## SOURCE MATERIAL

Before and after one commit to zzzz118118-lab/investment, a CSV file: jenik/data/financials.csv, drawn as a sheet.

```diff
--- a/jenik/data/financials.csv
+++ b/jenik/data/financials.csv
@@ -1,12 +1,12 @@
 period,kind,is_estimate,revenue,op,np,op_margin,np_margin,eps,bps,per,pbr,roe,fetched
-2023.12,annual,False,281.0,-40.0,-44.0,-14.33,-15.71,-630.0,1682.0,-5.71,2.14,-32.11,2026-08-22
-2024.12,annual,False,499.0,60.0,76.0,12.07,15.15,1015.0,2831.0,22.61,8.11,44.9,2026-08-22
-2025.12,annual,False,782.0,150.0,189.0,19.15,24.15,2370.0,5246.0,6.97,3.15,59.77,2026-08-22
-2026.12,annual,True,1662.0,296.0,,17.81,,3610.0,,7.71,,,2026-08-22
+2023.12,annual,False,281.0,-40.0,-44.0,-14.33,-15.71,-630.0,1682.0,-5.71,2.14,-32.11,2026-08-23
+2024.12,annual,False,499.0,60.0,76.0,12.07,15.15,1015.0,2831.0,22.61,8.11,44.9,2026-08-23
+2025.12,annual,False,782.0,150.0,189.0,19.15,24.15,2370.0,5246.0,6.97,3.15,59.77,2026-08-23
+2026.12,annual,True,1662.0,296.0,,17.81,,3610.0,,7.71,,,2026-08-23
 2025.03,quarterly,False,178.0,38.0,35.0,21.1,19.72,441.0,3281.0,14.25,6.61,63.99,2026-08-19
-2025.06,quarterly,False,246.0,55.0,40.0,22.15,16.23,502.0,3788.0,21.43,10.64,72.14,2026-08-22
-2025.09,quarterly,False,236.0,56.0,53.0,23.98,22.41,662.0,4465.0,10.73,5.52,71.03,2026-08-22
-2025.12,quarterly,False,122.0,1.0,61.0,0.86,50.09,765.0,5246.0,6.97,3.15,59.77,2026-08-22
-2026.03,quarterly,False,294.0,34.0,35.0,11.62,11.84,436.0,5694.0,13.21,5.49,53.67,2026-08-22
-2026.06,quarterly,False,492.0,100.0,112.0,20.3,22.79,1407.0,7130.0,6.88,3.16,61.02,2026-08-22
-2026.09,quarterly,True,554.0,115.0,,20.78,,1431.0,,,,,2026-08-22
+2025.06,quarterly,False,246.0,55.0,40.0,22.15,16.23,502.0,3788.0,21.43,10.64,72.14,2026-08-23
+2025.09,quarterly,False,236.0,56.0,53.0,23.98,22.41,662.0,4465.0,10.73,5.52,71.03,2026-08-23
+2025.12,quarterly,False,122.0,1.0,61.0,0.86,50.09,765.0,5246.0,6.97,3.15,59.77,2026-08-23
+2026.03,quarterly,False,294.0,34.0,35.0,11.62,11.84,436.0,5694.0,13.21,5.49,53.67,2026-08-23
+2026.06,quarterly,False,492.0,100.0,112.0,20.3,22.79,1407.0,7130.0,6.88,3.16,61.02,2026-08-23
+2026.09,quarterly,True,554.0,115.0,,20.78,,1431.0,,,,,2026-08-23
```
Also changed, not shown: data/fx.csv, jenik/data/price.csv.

## EXERCISE BRIEF
Line by line, repeat the listing exactly as written.

## ANSWER BOX
Before and after one commit to zzzz118118-lab/investment, a CSV file: jenik/data/financials.csv, drawn as a sheet.

```diff
--- a/jenik/data/financials.csv
+++ b/jenik/data/financials.csv
@@ -1,12 +1,12 @@
 period,kind,is_estimate,revenue,op,np,op_margin,np_margin,eps,bps,per,pbr,roe,fetched
-2023.12,annual,False,281.0,-40.0,-44.0,-14.33,-15.71,-630.0,1682.0,-5.71,2.14,-32.11,2026-08-22
-2024.12,annual,False,499.0,60.0,76.0,12.07,15.15,1015.0,2831.0,22.61,8.11,44.9,2026-08-22
-2025.12,annual,False,782.0,150.0,189.0,19.15,24.15,2370.0,5246.0,6.97,3.15,59.77,2026-08-22
-2026.12,annual,True,1662.0,296.0,,17.81,,3610.0,,7.71,,,2026-08-22
+2023.12,annual,False,281.0,-40.0,-44.0,-14.33,-15.71,-630.0,1682.0,-5.71,2.14,-32.11,2026-08-23
+2024.12,annual,False,499.0,60.0,76.0,12.07,15.15,1015.0,2831.0,22.61,8.11,44.9,2026-08-23
+2025.12,annual,False,782.0,150.0,189.0,19.15,24.15,2370.0,5246.0,6.97,3.15,59.77,2026-08-23
+2026.12,annual,True,1662.0,296.0,,17.81,,3610.0,,7.71,,,2026-08-23
 2025.03,quarterly,False,178.0,38.0,35.0,21.1,19.72,441.0,3281.0,14.25,6.61,63.99,2026-08-19
-2025.06,quarterly,False,246.0,55.0,40.0,22.15,16.23,502.0,3788.0,21.43,10.64,72.14,2026-08-22
-2025.09,quarterly,False,236.0,56.0,53.0,23.98,22.41,662.0,4465.0,10.73,5.52,71.03,2026-08-22
-2025.12,quarterly,False,122.0,1.0,61.0,0.86,50.09,765.0,5246.0,6.97,3.15,59.77,2026-08-22
-2026.03,quarterly,False,294.0,34.0,35.0,11.62,11.84,436.0,5694.0,13.21,5.49,53.67,2026-08-22
-2026.06,quarterly,False,492.0,100.0,112.0,20.3,22.79,1407.0,7130.0,6.88,3.16,61.02,2026-08-22
-2026.09,quarterly,True,554.0,115.0,,20.78,,1431.0,,,,,2026-08-22
+2025.06,quarterly,False,246.0,55.0,40.0,22.15,16.23,502.0,3788.0,21.43,10.64,72.14,2026-08-23
+2025.09,quarterly,False,236.0,56.0,53.0,23.98,22.41,662.0,4465.0,10.73,5.52,71.03,2026-08-23
+2025.12,quarterly,False,122.0,1.0,61.0,0.86,50.09,765.0,5246.0,6.97,3.15,59.77,2026-08-23
+2026.03,quarterly,False,294.0,34.0,35.0,11.62,11.84,436.0,5694.0,13.21,5.49,53.67,2026-08-23
+2026.06,quarterly,False,492.0,100.0,112.0,20.3,22.79,1407.0,7130.0,6.88,3.16,61.02,2026-08-23
+2026.09,quarterly,True,554.0,115.0,,20.78,,1431.0,,,,,2026-08-23
```
Also changed, not shown: data/fx.csv, jenik/data/price.csv.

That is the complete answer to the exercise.